User interface change data
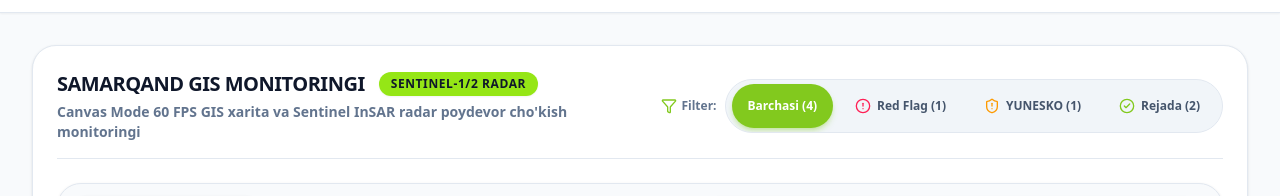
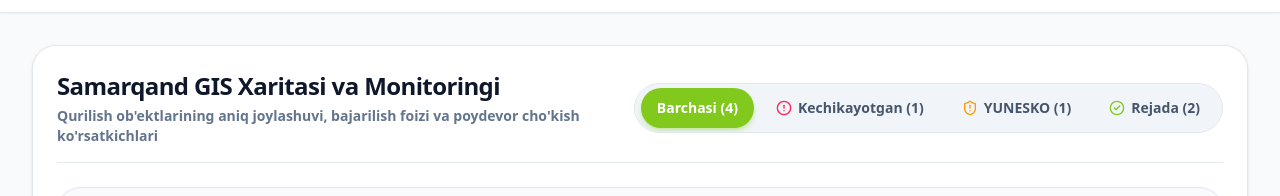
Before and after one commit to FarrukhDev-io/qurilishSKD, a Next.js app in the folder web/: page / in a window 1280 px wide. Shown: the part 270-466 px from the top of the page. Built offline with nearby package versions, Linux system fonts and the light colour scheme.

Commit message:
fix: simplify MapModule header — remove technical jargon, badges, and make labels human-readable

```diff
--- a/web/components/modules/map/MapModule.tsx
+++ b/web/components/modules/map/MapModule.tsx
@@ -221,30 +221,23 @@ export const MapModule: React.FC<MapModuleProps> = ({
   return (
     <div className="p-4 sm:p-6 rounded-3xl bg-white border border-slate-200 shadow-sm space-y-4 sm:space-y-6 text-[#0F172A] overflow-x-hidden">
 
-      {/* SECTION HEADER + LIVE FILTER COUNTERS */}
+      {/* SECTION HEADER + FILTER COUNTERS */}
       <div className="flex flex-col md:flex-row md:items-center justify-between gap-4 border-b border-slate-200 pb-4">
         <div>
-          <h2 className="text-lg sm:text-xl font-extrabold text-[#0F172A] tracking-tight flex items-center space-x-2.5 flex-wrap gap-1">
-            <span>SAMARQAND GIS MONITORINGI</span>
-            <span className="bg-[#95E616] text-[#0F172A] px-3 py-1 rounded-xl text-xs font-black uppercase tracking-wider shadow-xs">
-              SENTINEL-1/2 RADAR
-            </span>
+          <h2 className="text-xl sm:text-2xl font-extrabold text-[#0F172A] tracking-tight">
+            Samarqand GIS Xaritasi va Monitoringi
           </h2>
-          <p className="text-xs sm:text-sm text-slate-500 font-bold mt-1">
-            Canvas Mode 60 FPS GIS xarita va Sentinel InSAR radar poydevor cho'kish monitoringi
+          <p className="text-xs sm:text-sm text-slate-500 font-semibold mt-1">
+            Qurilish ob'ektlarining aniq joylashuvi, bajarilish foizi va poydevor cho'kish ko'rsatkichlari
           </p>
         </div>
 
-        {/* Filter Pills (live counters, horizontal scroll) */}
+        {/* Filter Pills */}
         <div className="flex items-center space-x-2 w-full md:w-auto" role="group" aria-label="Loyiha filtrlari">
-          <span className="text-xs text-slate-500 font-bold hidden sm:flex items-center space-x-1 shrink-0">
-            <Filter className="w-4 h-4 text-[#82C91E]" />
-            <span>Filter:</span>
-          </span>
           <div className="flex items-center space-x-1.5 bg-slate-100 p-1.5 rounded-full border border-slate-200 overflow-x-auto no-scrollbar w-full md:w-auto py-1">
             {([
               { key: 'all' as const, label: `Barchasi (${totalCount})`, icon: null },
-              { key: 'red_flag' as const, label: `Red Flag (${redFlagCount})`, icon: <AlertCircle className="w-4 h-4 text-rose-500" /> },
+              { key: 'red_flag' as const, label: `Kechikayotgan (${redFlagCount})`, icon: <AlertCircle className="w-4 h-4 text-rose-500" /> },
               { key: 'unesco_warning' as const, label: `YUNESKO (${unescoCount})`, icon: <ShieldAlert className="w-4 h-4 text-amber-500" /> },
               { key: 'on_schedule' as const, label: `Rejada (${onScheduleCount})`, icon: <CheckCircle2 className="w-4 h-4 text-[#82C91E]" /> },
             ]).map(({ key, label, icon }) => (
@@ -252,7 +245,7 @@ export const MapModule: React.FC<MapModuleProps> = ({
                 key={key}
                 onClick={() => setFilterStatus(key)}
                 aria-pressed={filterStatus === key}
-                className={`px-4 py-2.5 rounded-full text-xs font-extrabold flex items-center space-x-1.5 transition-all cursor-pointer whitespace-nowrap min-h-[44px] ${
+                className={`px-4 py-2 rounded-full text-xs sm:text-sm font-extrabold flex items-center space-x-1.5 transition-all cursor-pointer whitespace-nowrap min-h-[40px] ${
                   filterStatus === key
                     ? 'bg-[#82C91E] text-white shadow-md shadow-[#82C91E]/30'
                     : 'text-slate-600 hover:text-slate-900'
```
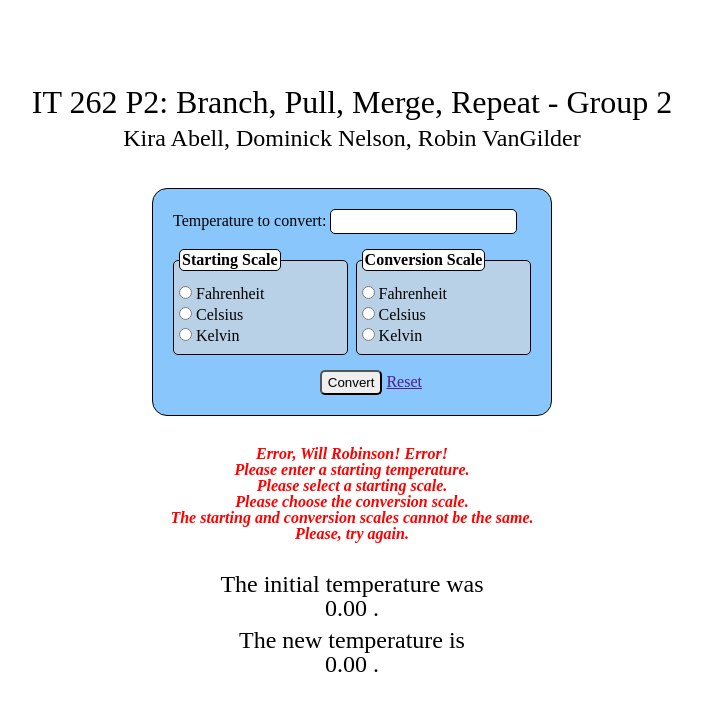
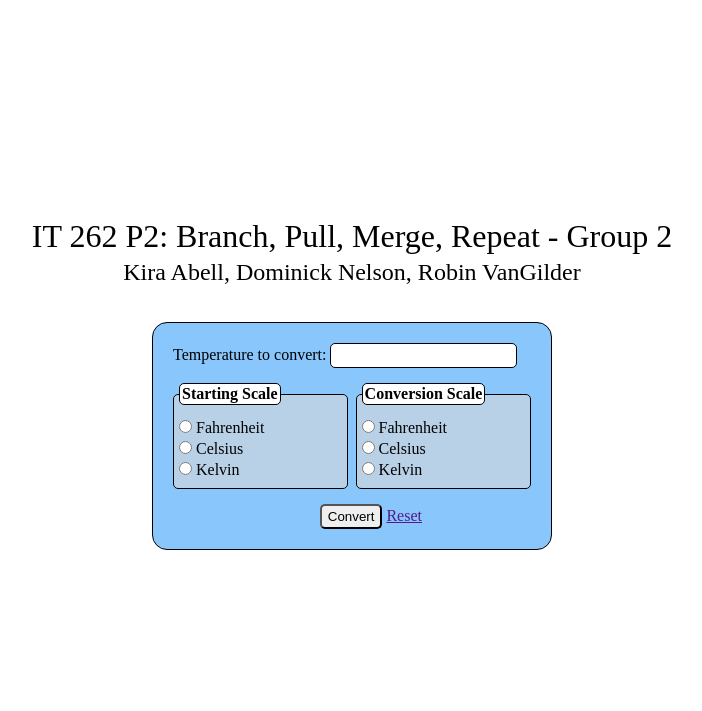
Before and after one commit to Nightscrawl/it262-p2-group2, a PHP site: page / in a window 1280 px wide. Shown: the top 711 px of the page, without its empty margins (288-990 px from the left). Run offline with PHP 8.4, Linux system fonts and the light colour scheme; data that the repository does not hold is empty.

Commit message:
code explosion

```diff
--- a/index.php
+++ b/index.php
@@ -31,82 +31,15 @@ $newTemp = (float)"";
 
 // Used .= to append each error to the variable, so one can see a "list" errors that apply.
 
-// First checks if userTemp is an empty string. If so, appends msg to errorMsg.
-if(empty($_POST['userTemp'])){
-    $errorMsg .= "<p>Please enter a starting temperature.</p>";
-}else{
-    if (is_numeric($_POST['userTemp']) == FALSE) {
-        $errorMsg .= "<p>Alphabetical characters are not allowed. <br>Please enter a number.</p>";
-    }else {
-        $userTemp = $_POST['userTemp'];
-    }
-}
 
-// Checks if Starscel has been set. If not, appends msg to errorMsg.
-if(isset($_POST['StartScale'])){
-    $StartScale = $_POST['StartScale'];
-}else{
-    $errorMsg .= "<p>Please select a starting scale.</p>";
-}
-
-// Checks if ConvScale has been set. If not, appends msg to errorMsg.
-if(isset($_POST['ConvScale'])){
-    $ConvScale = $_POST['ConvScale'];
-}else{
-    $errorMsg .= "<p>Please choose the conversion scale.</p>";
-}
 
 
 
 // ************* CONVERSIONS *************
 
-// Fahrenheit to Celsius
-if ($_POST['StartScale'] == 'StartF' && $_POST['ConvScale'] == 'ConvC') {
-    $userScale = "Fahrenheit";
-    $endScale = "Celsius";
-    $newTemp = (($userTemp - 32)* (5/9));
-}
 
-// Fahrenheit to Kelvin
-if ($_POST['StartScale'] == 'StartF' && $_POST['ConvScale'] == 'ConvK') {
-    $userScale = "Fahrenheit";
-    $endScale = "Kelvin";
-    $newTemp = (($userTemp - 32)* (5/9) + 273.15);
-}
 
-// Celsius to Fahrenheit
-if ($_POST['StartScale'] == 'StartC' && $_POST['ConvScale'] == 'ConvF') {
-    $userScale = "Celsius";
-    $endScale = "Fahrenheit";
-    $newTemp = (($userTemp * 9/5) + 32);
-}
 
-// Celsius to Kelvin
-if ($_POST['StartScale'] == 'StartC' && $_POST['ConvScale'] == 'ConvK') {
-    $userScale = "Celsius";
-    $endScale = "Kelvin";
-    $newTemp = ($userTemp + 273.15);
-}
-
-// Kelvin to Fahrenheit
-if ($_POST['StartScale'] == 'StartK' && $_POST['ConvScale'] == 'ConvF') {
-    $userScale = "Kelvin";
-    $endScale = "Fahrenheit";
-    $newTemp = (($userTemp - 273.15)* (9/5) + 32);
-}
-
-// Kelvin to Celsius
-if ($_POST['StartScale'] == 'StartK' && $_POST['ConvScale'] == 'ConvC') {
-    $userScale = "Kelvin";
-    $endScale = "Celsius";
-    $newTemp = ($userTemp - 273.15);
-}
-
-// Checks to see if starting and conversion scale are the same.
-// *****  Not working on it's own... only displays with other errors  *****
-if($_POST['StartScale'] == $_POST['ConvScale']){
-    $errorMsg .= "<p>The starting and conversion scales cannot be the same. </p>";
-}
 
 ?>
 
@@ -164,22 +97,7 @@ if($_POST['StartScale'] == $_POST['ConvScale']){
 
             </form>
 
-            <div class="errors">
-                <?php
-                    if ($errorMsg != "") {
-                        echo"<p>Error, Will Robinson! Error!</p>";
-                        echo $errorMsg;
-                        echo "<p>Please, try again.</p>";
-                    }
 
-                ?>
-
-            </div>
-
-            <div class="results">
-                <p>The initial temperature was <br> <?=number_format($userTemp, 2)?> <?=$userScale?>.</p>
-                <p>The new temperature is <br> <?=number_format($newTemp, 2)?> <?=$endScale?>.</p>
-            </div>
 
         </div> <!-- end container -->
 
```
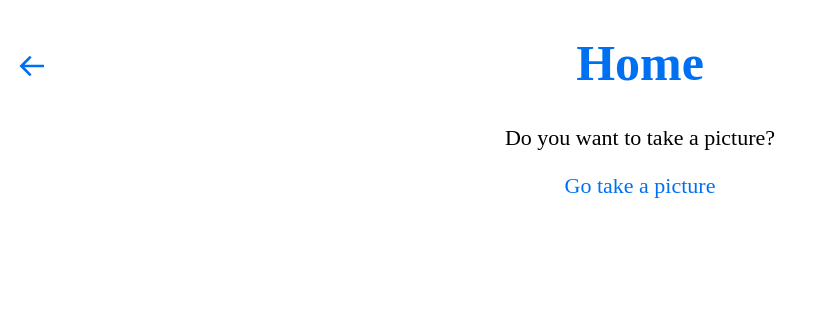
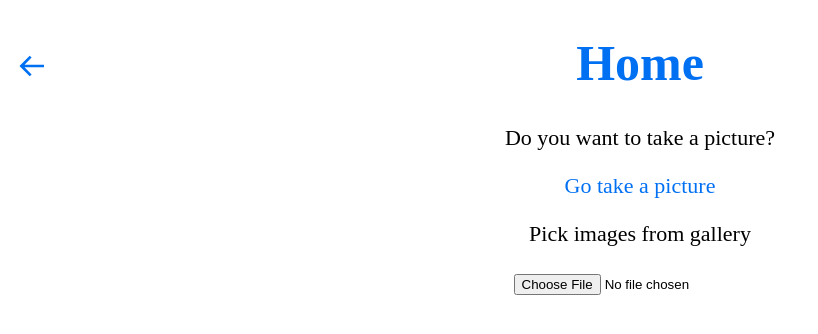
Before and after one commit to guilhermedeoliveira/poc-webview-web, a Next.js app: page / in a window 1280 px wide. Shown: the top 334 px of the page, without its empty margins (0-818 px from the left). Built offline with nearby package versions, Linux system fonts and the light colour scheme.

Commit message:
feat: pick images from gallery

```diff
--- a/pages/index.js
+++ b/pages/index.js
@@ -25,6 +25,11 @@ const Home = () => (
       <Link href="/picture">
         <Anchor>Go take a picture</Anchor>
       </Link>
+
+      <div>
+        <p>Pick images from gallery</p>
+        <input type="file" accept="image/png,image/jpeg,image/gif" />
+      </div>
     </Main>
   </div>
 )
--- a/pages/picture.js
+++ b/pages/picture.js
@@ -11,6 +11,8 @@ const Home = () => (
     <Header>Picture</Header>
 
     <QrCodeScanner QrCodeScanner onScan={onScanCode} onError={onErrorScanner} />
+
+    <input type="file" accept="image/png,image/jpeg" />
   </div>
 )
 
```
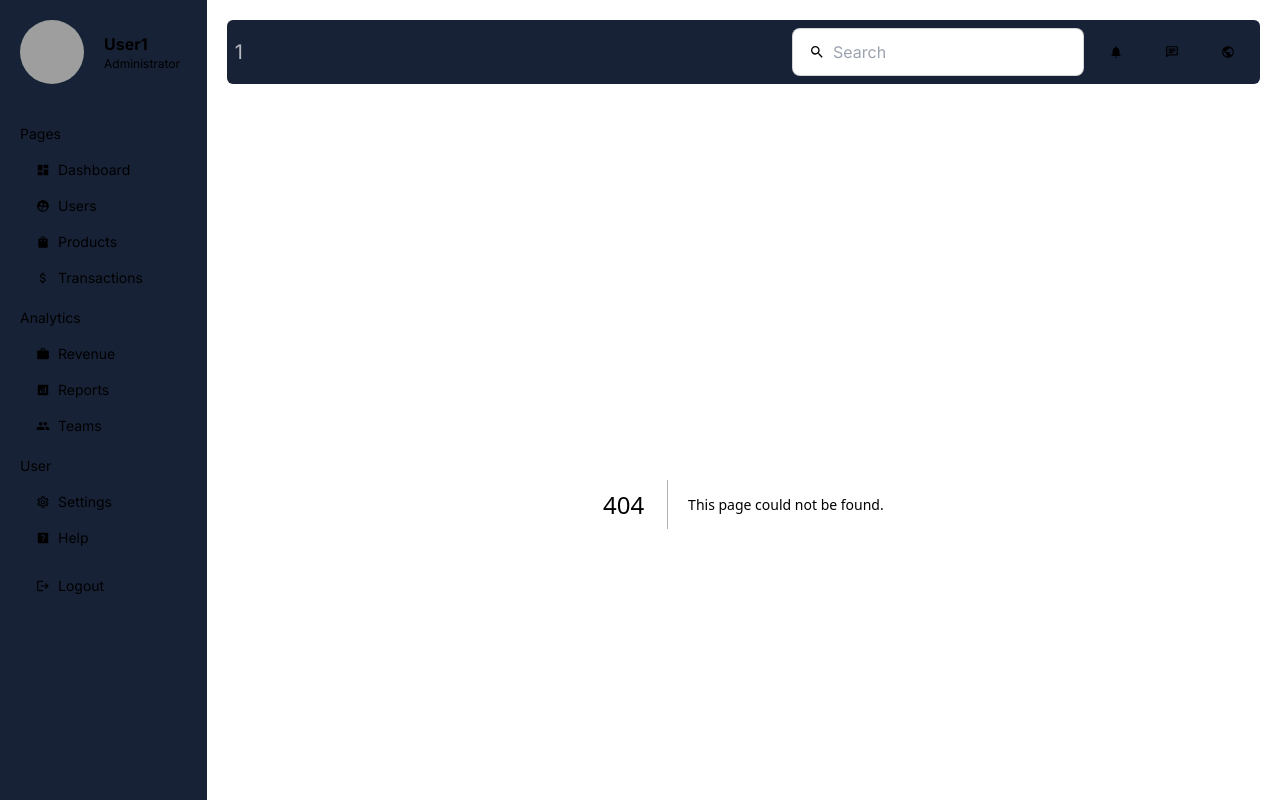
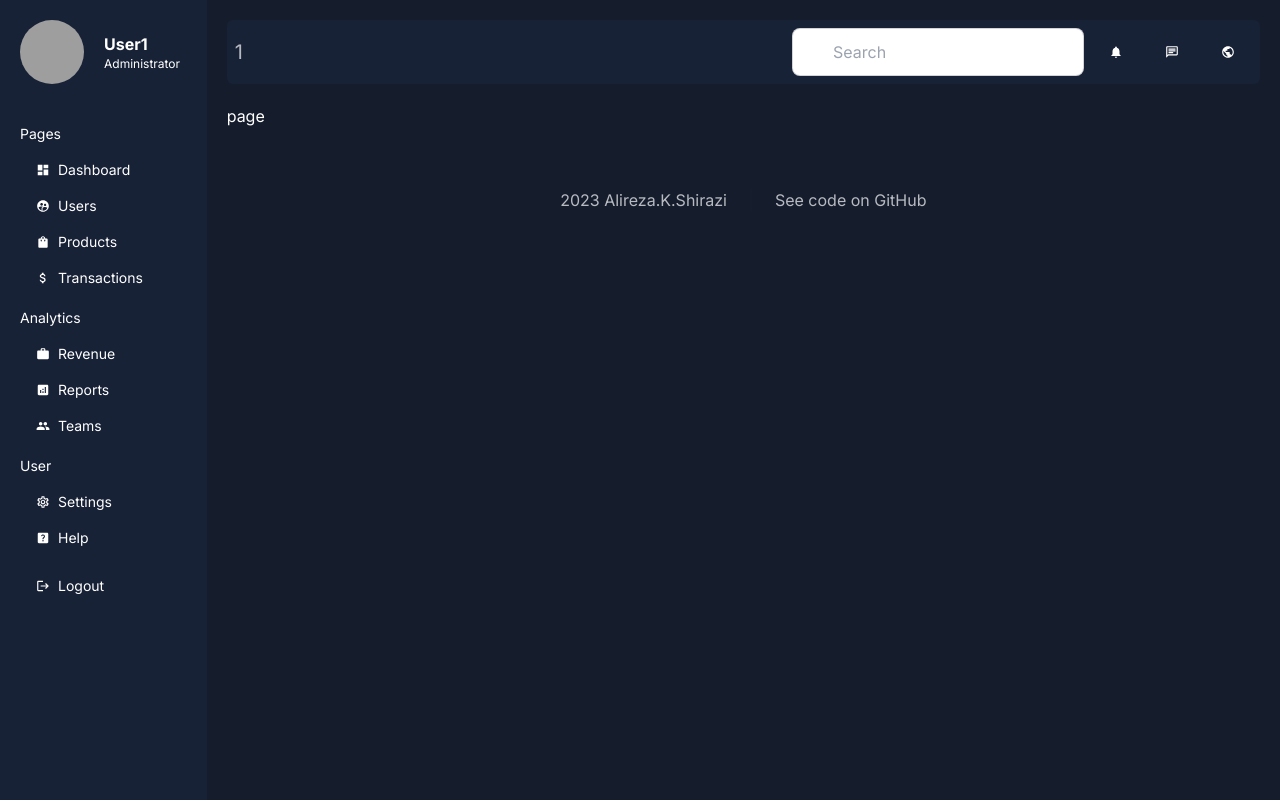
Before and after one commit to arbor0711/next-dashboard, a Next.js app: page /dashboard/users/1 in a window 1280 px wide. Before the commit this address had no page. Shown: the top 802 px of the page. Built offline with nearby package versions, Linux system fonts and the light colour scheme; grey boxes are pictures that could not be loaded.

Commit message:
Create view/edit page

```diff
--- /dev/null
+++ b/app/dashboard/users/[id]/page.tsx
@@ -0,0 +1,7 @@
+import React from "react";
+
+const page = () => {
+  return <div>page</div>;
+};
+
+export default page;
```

Assigned task
Select every line of the records holding the string "userTemp".

Exercise solution
-// First checks if userTemp is an empty string. If so, appends msg to errorMsg.
-if(empty($_POST['userTemp'])){
-    if (is_numeric($_POST['userTemp']) == FALSE) {
-        $userTemp = $_POST['userTemp'];
-    $newTemp = (($userTemp - 32)* (5/9));
-    $newTemp = (($userTemp - 32)* (5/9) + 273.15);
-    $newTemp = (($userTemp * 9/5) + 32);
-    $newTemp = ($userTemp + 273.15);
-    $newTemp = (($userTemp - 273.15)* (9/5) + 32);
-    $newTemp = ($userTemp - 273.15);
-                <p>The initial temperature was <br> <?=number_format($userTemp, 2)?> <?=$userScale?>.</p>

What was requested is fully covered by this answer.